New challenges are facing states as regards genetic resources in areas beyond national jurisdiction. The deep seabed is not a desert, despite extreme conditions of bitter cold, utter darkness, and intense pressure. It is the habitat of diverse forms of life associated with typical features such as hydrothermal vents, cold water seeps, seamounts, and deep-water coral reefs. In particular, the deep seabed supports biological communities that present unique genetic characteristics. For instance, some animal communities live in the complete absence of sunlight where warm water gushes from tectonically active areas (so-called hydrothermal vents). Several species of microorganisms, fish, crustaceans, polychaetes, echinoderms, coelenterates, and mollusks have been found in hydrothermal vent areas. Many of them are new to science. These communities, which do not depend on photosynthesis for their survival, rely instead on chemosynthesis--the ability of specially adapted micro-organisms to synthesize organic compounds from the hydrothermal fluid of the vents.
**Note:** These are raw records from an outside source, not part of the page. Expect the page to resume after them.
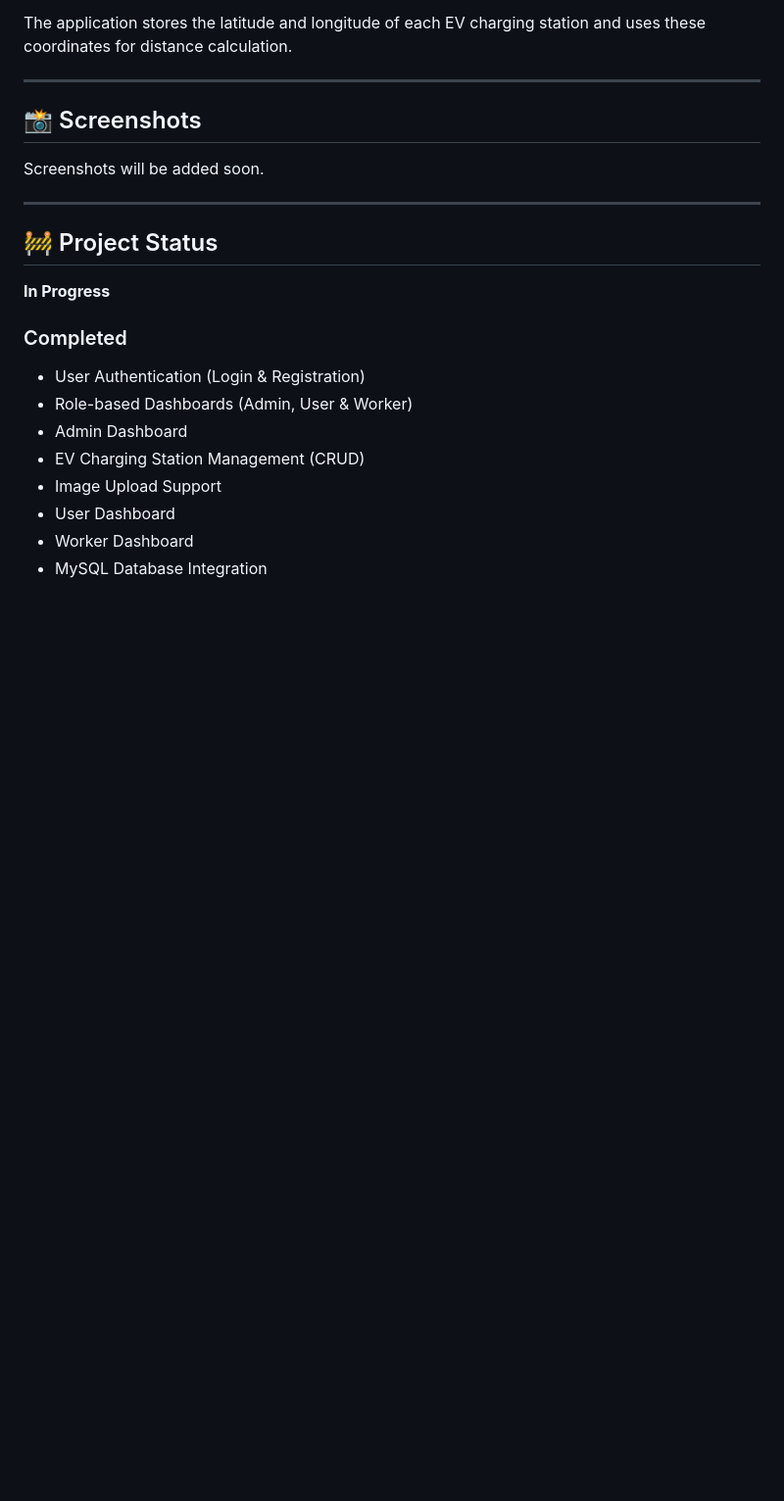
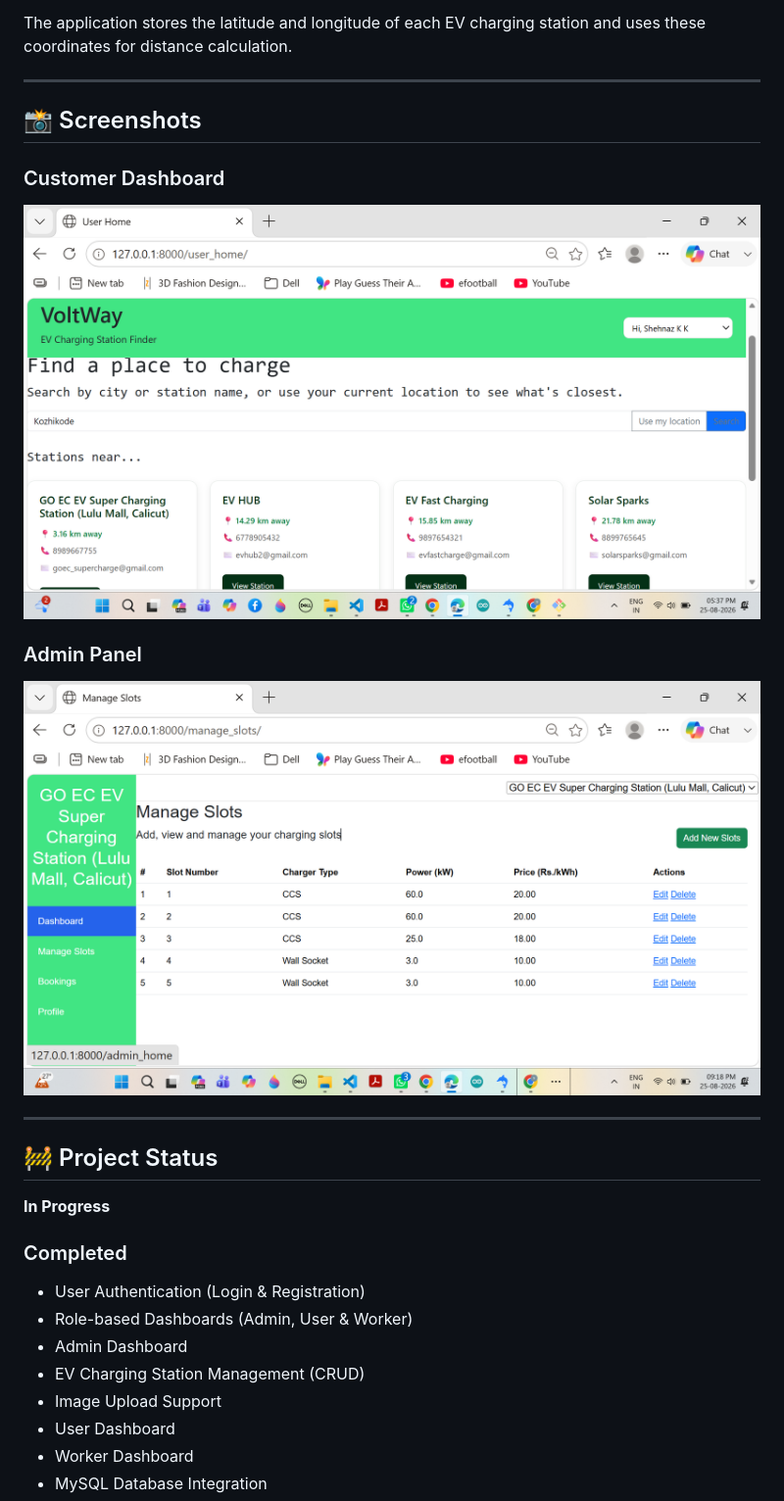
Before and after one commit to shahanaskk/EV-charging-station-finder-app, a Markdown page: README.md, the part around the change. Shown at 98% size. Drawn GitHub-style; pictures changed too: screenshots/customer-dashboard.png (added), screenshots/manage-slots.png (added); blank space fills up the shorter version.

Commit message:
Update README and add screenshots

```diff
--- a/README.md
+++ b/README.md
@@ -139,7 +139,11 @@ The application stores the latitude and longitude of each EV charging station an
 
 ## 📸 Screenshots
 
-Screenshots will be added soon.
+### Customer Dashboard
+![Customer Dashboard](screenshots/customer-dashboard.png)
+
+### Admin Panel
+![EV Station Manage Slots](screenshots/manage-slots.png)
 
 ---
 
```
Also changed, not shown: 3 other files.
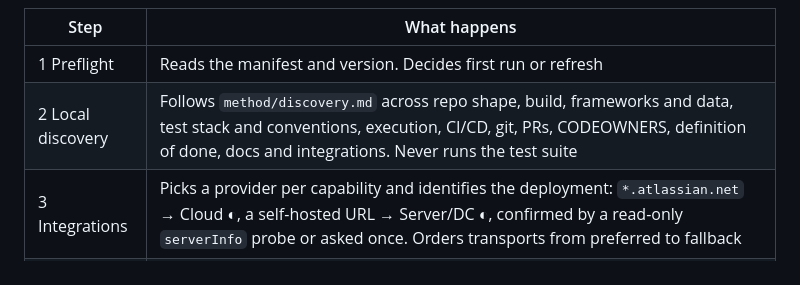
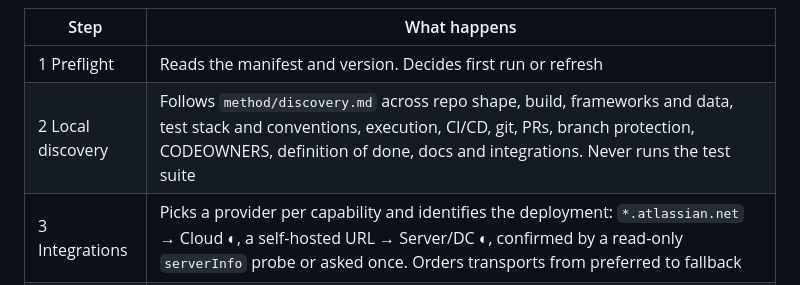
Before and after one commit to bmad-kainos/ai-qa, a Markdown page: docs/flows/02-configure.md, the part around the change. Rendered like a GitHub page.

Commit message:
docs: check rulesets and normal transport order for branch protection; list domain in configure flow

```diff
--- a/docs/flows/02-configure.md
+++ b/docs/flows/02-configure.md
@@ -24,7 +24,7 @@ flowchart TD
 | Step | What happens |
 |---|---|
 | 1 Preflight | Reads the manifest and version. Decides first run or refresh |
-| 2 Local discovery | Follows `method/discovery.md` across repo shape, build, frameworks and data, test stack and conventions, execution, CI/CD, git, PRs, CODEOWNERS, definition of done, docs and integrations. Never runs the test suite |
+| 2 Local discovery | Follows `method/discovery.md` across repo shape, build, frameworks and data, test stack and conventions, execution, CI/CD, git, PRs, branch protection, CODEOWNERS, definition of done, docs and integrations. Never runs the test suite |
 | 3 Integrations | Picks a provider per capability and identifies the deployment: `*.atlassian.net` → Cloud ◐, a self-hosted URL → Server/DC ◐, confirmed by a read-only `serverInfo` probe or asked once. Orders transports from preferred to fallback |
 | 4 Remote docs | Optional second pass over a Confluence space or Azure Wiki root you name. Index pages first |
 | 5 Confirm | Asks only about ⚠ conflicts, behaviour-relevant ◐, ? and relevant ∅ findings. Each question shows the evidence and a recommended Option A. "Accept all" and one optional constraints question are supported. Environment-variable names only, never secrets. Also decides the manual scenario format, `bdd` (Given / When / Then) or `steps` (numbered steps with expected results), from how acceptance criteria and existing manual tests are written |
```
Also changed, not shown: 1 other file.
The ability of some deep-seabed organisms to survive extreme temperatures (thermophiles and hyperthermofiles), high pressure (barophiles), and other extreme conditions (extremophiles) makes their genes of great interest to science and industry.
While prospects remain uncertain for commercial mining in the deep seabed falling under the innovative regime of "the common heritage of mankind" (the Area), (1) the exploitation of commercially valuable genetic resources may soon become a promising activity taking place beyond the limits of national jurisdiction. However, only a few states and private entities have access to the financial means and sophisticated technologies needed to reach the deep seabed.
But which international regime applies to genetic resources in areas beyond national jurisdiction? In fact, neither the UNCLOS nor the 1992 Convention on Biological Diversity (CBD) provides any specific legal framework in this regard.
In 2006 the subject of the international regime for the genetic resources in the deep seabed was discussed within the Ad Hoc Open-Ended Informal Working Group to Study Issues Relating to the Conservation and Sustainable Use of Marine Biological Diversity Beyond Areas of National Jurisdiction (the Working Group). (2) Opposing views were put forward by the states concerned. Some states took the position that the UNCLOS principle of the common heritage of mankind and...